--- Exercise details ---
One figure is wanted here: how many lines in the entries hold the word "Bronze".

--- Records for this task ---
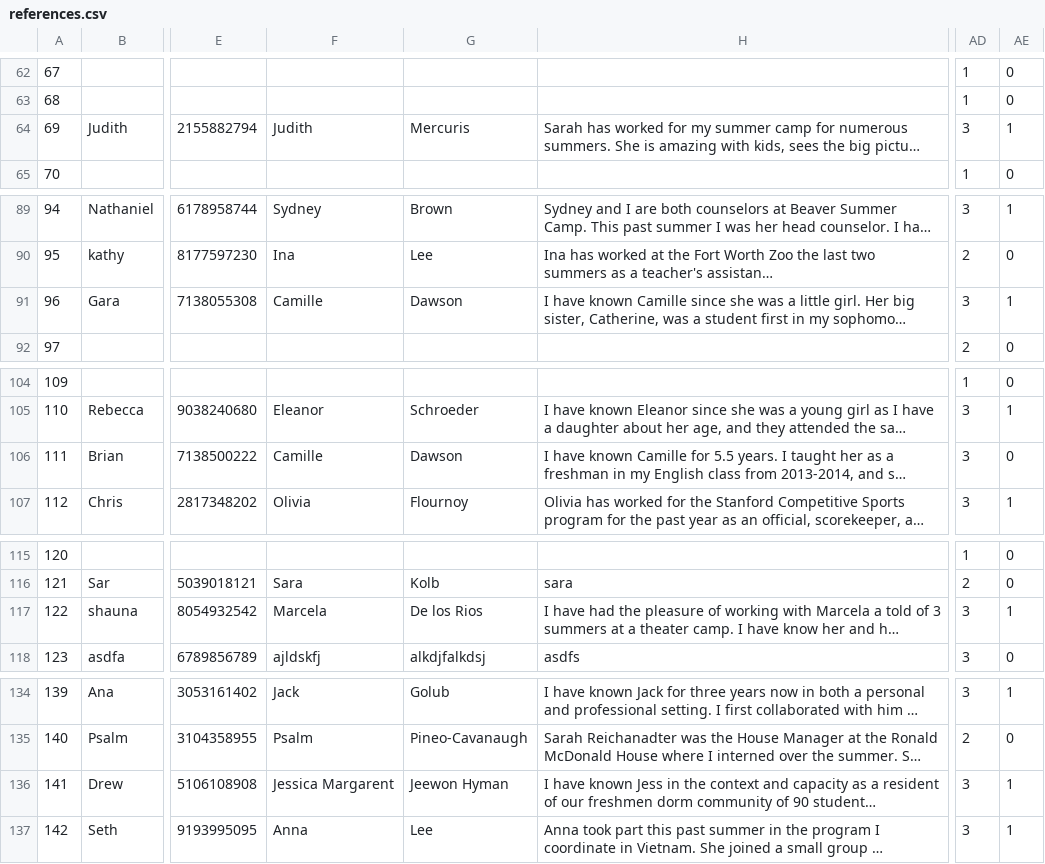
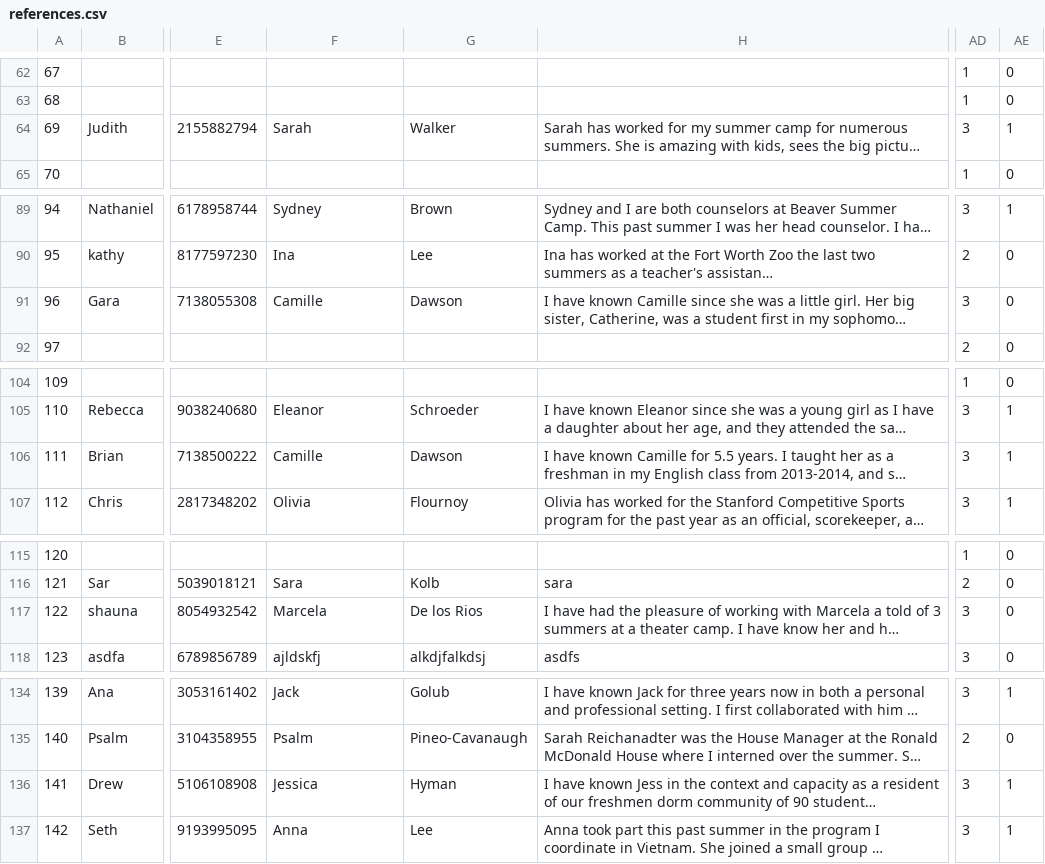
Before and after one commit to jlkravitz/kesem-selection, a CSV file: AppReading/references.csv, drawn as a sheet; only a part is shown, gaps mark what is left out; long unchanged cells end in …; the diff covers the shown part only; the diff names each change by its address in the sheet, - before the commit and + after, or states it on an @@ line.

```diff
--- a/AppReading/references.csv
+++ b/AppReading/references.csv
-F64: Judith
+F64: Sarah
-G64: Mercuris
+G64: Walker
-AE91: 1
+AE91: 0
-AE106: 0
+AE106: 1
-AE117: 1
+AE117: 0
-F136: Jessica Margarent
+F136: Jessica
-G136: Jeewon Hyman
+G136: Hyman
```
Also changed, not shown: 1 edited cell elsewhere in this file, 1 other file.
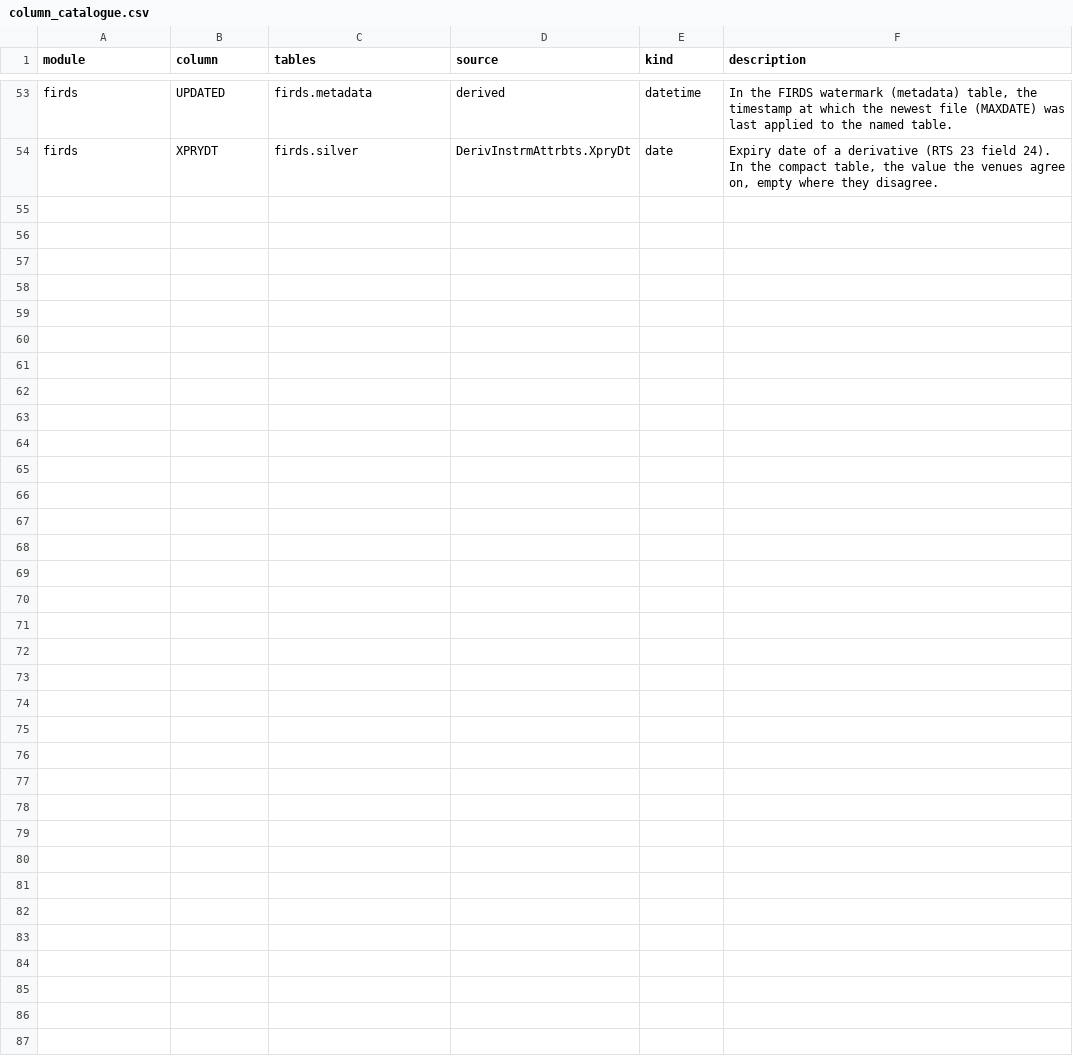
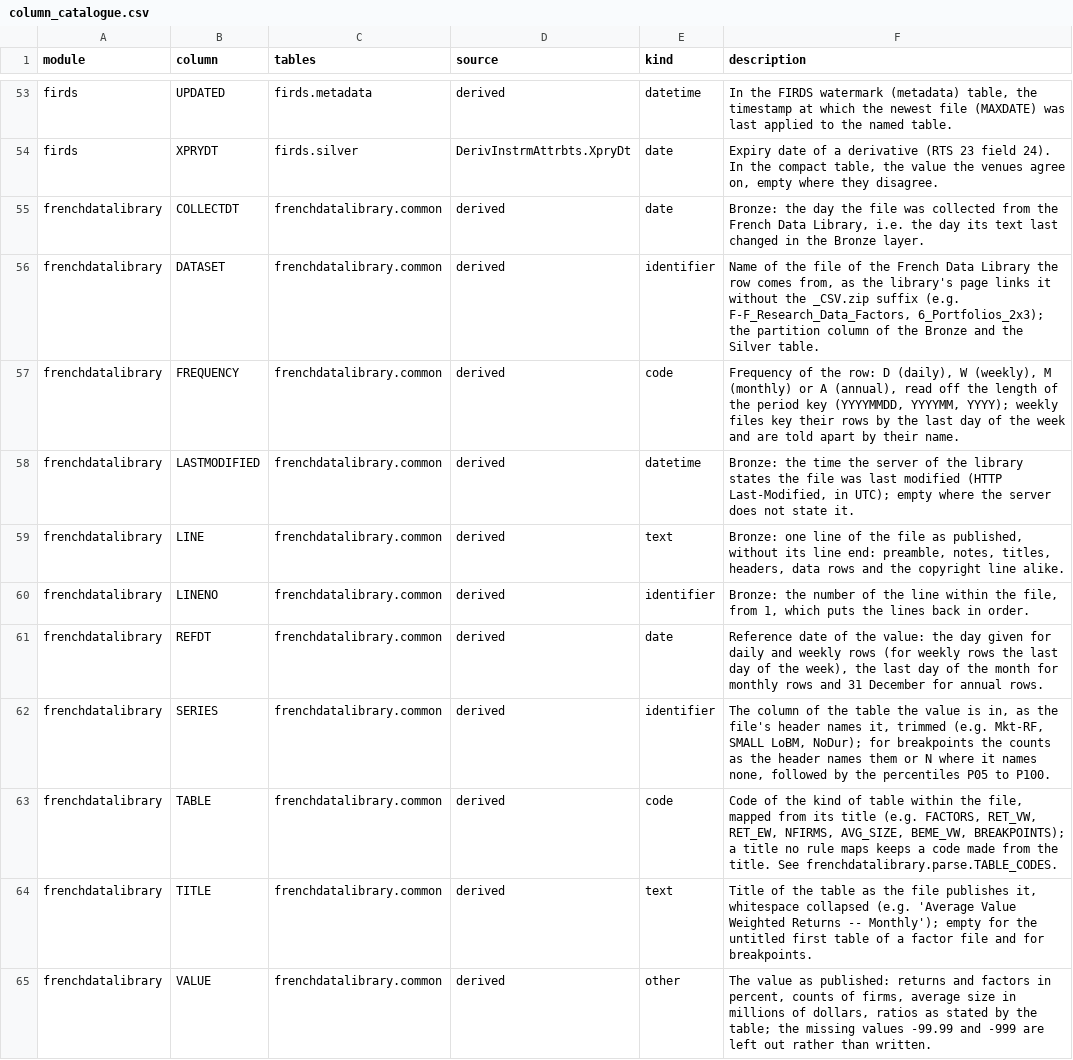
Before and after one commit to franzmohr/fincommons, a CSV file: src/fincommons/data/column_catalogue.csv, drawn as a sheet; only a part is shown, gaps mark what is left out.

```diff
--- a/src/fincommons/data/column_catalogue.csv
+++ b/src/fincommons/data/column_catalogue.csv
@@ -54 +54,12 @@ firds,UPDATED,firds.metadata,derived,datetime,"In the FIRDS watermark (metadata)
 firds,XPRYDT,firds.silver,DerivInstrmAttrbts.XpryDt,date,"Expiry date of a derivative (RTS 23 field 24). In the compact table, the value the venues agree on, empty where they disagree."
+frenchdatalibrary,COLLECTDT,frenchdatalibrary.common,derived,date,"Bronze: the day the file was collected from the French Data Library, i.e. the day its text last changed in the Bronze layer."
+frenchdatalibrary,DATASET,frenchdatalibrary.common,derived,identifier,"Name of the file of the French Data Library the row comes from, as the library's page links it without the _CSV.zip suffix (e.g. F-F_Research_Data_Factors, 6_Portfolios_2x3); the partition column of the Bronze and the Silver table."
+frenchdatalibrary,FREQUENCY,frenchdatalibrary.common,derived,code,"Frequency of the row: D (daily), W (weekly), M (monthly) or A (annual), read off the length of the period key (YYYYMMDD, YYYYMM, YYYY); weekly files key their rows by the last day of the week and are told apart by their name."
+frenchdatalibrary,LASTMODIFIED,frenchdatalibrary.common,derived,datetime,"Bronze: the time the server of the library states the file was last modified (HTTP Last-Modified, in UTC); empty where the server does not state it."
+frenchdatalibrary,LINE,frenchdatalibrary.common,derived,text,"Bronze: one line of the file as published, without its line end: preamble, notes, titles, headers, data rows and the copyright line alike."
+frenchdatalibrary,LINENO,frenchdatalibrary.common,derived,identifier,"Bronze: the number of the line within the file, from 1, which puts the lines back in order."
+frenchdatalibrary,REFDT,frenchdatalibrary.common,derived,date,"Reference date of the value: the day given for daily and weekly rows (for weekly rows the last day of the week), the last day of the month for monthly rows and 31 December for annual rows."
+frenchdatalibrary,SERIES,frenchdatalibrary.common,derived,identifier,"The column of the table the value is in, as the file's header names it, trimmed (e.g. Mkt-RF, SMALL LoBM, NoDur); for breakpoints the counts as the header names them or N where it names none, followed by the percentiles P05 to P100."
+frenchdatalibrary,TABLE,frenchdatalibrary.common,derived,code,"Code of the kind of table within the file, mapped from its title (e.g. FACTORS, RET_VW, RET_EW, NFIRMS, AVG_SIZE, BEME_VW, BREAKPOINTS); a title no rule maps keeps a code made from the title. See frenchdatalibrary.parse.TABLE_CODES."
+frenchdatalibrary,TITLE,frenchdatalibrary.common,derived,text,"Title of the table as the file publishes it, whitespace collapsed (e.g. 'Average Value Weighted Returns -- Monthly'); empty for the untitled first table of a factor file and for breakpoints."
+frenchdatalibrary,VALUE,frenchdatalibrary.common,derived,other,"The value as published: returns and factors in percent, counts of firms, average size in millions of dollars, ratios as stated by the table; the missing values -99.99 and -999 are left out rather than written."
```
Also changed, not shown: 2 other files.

--- Completed exercise ---
5